Material for this task START
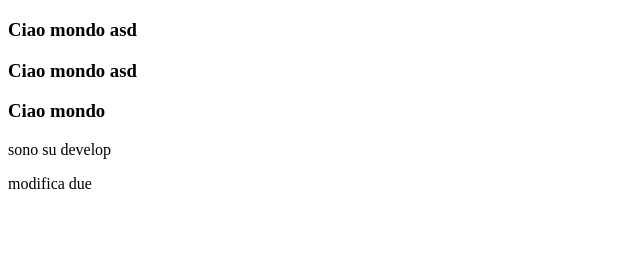
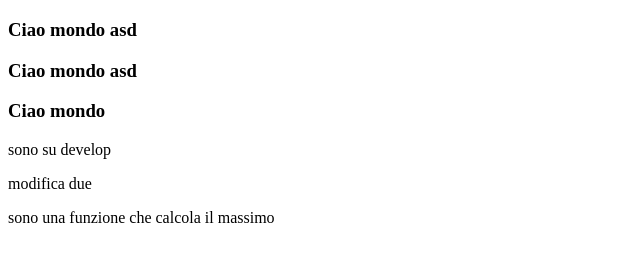
Before and after one commit to artoocampus/artoocampus, a plain HTML site: page index.html in a window 1280 px wide. Shown: the part 61-322 px from the top of the page, without its empty margins (0-640 px from the left). Drawn offline with Linux system fonts and the light colour scheme.

Commit message:
cacola il max

```diff
--- a/index.html
+++ b/index.html
@@ -14,6 +14,8 @@
 <p> sono su develop</p>
 <p>modifica due</p>
 
+sono una funzione che calcola il massimo
+
 
 </body>
 </html>
```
Material for this task END
Your goal. Each entry above should be returned exactly as written, minus its pictures.

Solved problem.
Before and after one commit to artoocampus/artoocampus, a plain HTML site: page index.html in a window 1280 px wide. Shown: the part 61-322 px from the top of the page, without its empty margins (0-640 px from the left). Drawn offline with Linux system fonts and the light colour scheme.

Commit message:
cacola il max

```diff
--- a/index.html
+++ b/index.html
@@ -14,6 +14,8 @@
 <p> sono su develop</p>
 <p>modifica due</p>
 
+sono una funzione che calcola il massimo
+
 
 </body>
 </html>
```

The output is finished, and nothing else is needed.